Exercise prompt - Reproduce the records word for word, with nothing left out.

Provided records -

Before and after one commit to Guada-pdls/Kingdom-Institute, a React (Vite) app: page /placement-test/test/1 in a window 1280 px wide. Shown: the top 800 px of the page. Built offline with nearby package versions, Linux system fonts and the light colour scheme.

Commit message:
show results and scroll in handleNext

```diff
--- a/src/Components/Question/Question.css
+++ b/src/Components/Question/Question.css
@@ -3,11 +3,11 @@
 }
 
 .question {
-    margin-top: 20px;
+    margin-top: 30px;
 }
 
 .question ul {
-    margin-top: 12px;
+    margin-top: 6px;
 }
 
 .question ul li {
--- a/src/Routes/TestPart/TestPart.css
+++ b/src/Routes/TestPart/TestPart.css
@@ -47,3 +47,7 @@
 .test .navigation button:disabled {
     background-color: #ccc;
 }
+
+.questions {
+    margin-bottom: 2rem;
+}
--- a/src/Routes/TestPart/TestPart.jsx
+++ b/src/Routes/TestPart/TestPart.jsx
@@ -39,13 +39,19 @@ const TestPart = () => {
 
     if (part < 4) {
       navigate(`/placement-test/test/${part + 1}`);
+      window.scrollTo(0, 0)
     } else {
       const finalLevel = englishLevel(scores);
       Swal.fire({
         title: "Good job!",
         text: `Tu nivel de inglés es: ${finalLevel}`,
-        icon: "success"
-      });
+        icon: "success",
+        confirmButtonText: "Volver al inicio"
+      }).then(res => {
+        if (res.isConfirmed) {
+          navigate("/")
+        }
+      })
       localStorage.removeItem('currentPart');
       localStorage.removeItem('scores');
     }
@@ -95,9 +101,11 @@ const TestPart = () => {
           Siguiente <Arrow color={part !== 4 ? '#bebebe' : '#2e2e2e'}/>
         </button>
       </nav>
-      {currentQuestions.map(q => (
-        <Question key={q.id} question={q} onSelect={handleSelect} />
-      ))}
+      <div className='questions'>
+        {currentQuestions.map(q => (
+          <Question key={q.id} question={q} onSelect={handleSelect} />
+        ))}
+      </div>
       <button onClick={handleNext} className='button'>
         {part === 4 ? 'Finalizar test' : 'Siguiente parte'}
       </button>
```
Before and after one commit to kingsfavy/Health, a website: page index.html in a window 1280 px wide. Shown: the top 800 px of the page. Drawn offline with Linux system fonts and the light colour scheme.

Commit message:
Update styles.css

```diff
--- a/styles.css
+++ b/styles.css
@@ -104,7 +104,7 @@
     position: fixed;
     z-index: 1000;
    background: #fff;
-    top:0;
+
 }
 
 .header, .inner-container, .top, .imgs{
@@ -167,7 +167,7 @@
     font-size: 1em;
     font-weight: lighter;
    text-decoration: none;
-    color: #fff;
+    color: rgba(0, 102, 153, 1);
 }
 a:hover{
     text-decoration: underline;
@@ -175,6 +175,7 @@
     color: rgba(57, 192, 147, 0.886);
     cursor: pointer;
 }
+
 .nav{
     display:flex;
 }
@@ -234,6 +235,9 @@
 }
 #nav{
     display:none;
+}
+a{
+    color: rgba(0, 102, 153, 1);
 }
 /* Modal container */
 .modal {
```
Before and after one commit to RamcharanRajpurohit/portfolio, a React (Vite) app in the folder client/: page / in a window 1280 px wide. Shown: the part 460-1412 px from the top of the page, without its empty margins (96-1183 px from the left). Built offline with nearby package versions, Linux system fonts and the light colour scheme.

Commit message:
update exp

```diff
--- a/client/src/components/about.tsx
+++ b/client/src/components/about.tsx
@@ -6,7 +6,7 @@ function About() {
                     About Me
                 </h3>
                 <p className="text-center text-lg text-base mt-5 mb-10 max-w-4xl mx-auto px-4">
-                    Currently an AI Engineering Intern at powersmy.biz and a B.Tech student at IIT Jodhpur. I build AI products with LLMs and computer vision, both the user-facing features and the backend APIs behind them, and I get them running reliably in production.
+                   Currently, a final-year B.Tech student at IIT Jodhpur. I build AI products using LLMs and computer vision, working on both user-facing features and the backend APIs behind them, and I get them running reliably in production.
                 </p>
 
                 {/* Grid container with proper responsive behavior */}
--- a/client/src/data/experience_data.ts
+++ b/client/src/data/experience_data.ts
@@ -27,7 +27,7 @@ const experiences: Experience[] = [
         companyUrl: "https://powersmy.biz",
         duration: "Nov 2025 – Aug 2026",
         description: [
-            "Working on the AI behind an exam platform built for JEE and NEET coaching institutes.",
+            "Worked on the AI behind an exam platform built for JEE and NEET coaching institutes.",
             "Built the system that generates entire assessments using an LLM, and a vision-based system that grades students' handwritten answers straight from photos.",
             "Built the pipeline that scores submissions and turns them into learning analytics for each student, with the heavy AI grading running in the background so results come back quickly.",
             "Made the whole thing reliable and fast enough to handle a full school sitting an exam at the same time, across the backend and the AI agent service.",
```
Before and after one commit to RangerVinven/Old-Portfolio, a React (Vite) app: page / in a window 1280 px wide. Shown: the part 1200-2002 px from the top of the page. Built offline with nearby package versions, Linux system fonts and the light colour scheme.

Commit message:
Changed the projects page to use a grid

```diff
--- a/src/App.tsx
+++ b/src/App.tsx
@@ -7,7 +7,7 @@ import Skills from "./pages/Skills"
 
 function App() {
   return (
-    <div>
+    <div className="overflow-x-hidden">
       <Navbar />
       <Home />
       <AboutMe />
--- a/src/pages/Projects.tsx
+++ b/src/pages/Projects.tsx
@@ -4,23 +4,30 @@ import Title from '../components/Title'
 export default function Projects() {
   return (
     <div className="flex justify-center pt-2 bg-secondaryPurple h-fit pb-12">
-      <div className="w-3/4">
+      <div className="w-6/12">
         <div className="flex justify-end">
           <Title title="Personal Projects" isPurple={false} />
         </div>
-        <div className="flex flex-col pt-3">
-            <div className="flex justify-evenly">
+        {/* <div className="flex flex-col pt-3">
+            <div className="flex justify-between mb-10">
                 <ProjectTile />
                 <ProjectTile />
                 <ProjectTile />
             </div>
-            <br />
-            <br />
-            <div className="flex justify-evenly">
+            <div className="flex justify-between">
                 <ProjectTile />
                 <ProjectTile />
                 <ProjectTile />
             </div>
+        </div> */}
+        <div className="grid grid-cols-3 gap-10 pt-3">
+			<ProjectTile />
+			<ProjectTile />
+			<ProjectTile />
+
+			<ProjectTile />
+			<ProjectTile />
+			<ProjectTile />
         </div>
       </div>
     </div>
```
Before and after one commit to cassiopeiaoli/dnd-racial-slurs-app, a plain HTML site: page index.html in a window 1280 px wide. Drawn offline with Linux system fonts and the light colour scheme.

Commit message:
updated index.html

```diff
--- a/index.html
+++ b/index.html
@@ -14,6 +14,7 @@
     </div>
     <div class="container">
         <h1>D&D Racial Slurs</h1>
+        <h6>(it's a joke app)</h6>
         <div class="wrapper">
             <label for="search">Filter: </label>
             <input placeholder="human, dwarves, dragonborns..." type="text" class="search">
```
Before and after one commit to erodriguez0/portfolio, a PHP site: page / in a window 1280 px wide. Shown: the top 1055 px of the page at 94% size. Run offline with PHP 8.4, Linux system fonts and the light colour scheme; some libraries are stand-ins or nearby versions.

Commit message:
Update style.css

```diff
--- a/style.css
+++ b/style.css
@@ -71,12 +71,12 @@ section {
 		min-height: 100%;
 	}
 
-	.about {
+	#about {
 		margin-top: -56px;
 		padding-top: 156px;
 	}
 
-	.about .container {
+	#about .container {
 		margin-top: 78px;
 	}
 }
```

Written answer -
Before and after one commit to Guada-pdls/Kingdom-Institute, a React (Vite) app: page /placement-test/test/1 in a window 1280 px wide. Shown: the top 800 px of the page. Built offline with nearby package versions, Linux system fonts and the light colour scheme.

Commit message:
show results and scroll in handleNext

```diff
--- a/src/Components/Question/Question.css
+++ b/src/Components/Question/Question.css
@@ -3,11 +3,11 @@
 }
 
 .question {
-    margin-top: 20px;
+    margin-top: 30px;
 }
 
 .question ul {
-    margin-top: 12px;
+    margin-top: 6px;
 }
 
 .question ul li {
--- a/src/Routes/TestPart/TestPart.css
+++ b/src/Routes/TestPart/TestPart.css
@@ -47,3 +47,7 @@
 .test .navigation button:disabled {
     background-color: #ccc;
 }
+
+.questions {
+    margin-bottom: 2rem;
+}
--- a/src/Routes/TestPart/TestPart.jsx
+++ b/src/Routes/TestPart/TestPart.jsx
@@ -39,13 +39,19 @@ const TestPart = () => {
 
     if (part < 4) {
       navigate(`/placement-test/test/${part + 1}`);
+      window.scrollTo(0, 0)
     } else {
       const finalLevel = englishLevel(scores);
       Swal.fire({
         title: "Good job!",
         text: `Tu nivel de inglés es: ${finalLevel}`,
-        icon: "success"
-      });
+        icon: "success",
+        confirmButtonText: "Volver al inicio"
+      }).then(res => {
+        if (res.isConfirmed) {
+          navigate("/")
+        }
+      })
       localStorage.removeItem('currentPart');
       localStorage.removeItem('scores');
     }
@@ -95,9 +101,11 @@ const TestPart = () => {
           Siguiente <Arrow color={part !== 4 ? '#bebebe' : '#2e2e2e'}/>
         </button>
       </nav>
-      {currentQuestions.map(q => (
-        <Question key={q.id} question={q} onSelect={handleSelect} />
-      ))}
+      <div className='questions'>
+        {currentQuestions.map(q => (
+          <Question key={q.id} question={q} onSelect={handleSelect} />
+        ))}
+      </div>
       <button onClick={handleNext} className='button'>
         {part === 4 ? 'Finalizar test' : 'Siguiente parte'}
       </button>
```
Before and after one commit to kingsfavy/Health, a website: page index.html in a window 1280 px wide. Shown: the top 800 px of the page. Drawn offline with Linux system fonts and the light colour scheme.

Commit message:
Update styles.css

```diff
--- a/styles.css
+++ b/styles.css
@@ -104,7 +104,7 @@
     position: fixed;
     z-index: 1000;
    background: #fff;
-    top:0;
+
 }
 
 .header, .inner-container, .top, .imgs{
@@ -167,7 +167,7 @@
     font-size: 1em;
     font-weight: lighter;
    text-decoration: none;
-    color: #fff;
+    color: rgba(0, 102, 153, 1);
 }
 a:hover{
     text-decoration: underline;
@@ -175,6 +175,7 @@
     color: rgba(57, 192, 147, 0.886);
     cursor: pointer;
 }
+
 .nav{
     display:flex;
 }
@@ -234,6 +235,9 @@
 }
 #nav{
     display:none;
+}
+a{
+    color: rgba(0, 102, 153, 1);
 }
 /* Modal container */
 .modal {
```
Before and after one commit to RamcharanRajpurohit/portfolio, a React (Vite) app in the folder client/: page / in a window 1280 px wide. Shown: the part 460-1412 px from the top of the page, without its empty margins (96-1183 px from the left). Built offline with nearby package versions, Linux system fonts and the light colour scheme.

Commit message:
update exp

```diff
--- a/client/src/components/about.tsx
+++ b/client/src/components/about.tsx
@@ -6,7 +6,7 @@ function About() {
                     About Me
                 </h3>
                 <p className="text-center text-lg text-base mt-5 mb-10 max-w-4xl mx-auto px-4">
-                    Currently an AI Engineering Intern at powersmy.biz and a B.Tech student at IIT Jodhpur. I build AI products with LLMs and computer vision, both the user-facing features and the backend APIs behind them, and I get them running reliably in production.
+                   Currently, a final-year B.Tech student at IIT Jodhpur. I build AI products using LLMs and computer vision, working on both user-facing features and the backend APIs behind them, and I get them running reliably in production.
                 </p>
 
                 {/* Grid container with proper responsive behavior */}
--- a/client/src/data/experience_data.ts
+++ b/client/src/data/experience_data.ts
@@ -27,7 +27,7 @@ const experiences: Experience[] = [
         companyUrl: "https://powersmy.biz",
         duration: "Nov 2025 – Aug 2026",
         description: [
-            "Working on the AI behind an exam platform built for JEE and NEET coaching institutes.",
+            "Worked on the AI behind an exam platform built for JEE and NEET coaching institutes.",
             "Built the system that generates entire assessments using an LLM, and a vision-based system that grades students' handwritten answers straight from photos.",
             "Built the pipeline that scores submissions and turns them into learning analytics for each student, with the heavy AI grading running in the background so results come back quickly.",
             "Made the whole thing reliable and fast enough to handle a full school sitting an exam at the same time, across the backend and the AI agent service.",
```
Before and after one commit to RangerVinven/Old-Portfolio, a React (Vite) app: page / in a window 1280 px wide. Shown: the part 1200-2002 px from the top of the page. Built offline with nearby package versions, Linux system fonts and the light colour scheme.

Commit message:
Changed the projects page to use a grid

```diff
--- a/src/App.tsx
+++ b/src/App.tsx
@@ -7,7 +7,7 @@ import Skills from "./pages/Skills"
 
 function App() {
   return (
-    <div>
+    <div className="overflow-x-hidden">
       <Navbar />
       <Home />
       <AboutMe />
--- a/src/pages/Projects.tsx
+++ b/src/pages/Projects.tsx
@@ -4,23 +4,30 @@ import Title from '../components/Title'
 export default function Projects() {
   return (
     <div className="flex justify-center pt-2 bg-secondaryPurple h-fit pb-12">
-      <div className="w-3/4">
+      <div className="w-6/12">
         <div className="flex justify-end">
           <Title title="Personal Projects" isPurple={false} />
         </div>
-        <div className="flex flex-col pt-3">
-            <div className="flex justify-evenly">
+        {/* <div className="flex flex-col pt-3">
+            <div className="flex justify-between mb-10">
                 <ProjectTile />
                 <ProjectTile />
                 <ProjectTile />
             </div>
-            <br />
-            <br />
-            <div className="flex justify-evenly">
+            <div className="flex justify-between">
                 <ProjectTile />
                 <ProjectTile />
                 <ProjectTile />
             </div>
+        </div> */}
+        <div className="grid grid-cols-3 gap-10 pt-3">
+			<ProjectTile />
+			<ProjectTile />
+			<ProjectTile />
+
+			<ProjectTile />
+			<ProjectTile />
+			<ProjectTile />
         </div>
       </div>
     </div>
```
Before and after one commit to cassiopeiaoli/dnd-racial-slurs-app, a plain HTML site: page index.html in a window 1280 px wide. Drawn offline with Linux system fonts and the light colour scheme.

Commit message:
updated index.html

```diff
--- a/index.html
+++ b/index.html
@@ -14,6 +14,7 @@
     </div>
     <div class="container">
         <h1>D&D Racial Slurs</h1>
+        <h6>(it's a joke app)</h6>
         <div class="wrapper">
             <label for="search">Filter: </label>
             <input placeholder="human, dwarves, dragonborns..." type="text" class="search">
```
Before and after one commit to erodriguez0/portfolio, a PHP site: page / in a window 1280 px wide. Shown: the top 1055 px of the page at 94% size. Run offline with PHP 8.4, Linux system fonts and the light colour scheme; some libraries are stand-ins or nearby versions.

Commit message:
Update style.css

```diff
--- a/style.css
+++ b/style.css
@@ -71,12 +71,12 @@ section {
 		min-height: 100%;
 	}
 
-	.about {
+	#about {
 		margin-top: -56px;
 		padding-top: 156px;
 	}
 
-	.about .container {
+	#about .container {
 		margin-top: 78px;
 	}
 }
```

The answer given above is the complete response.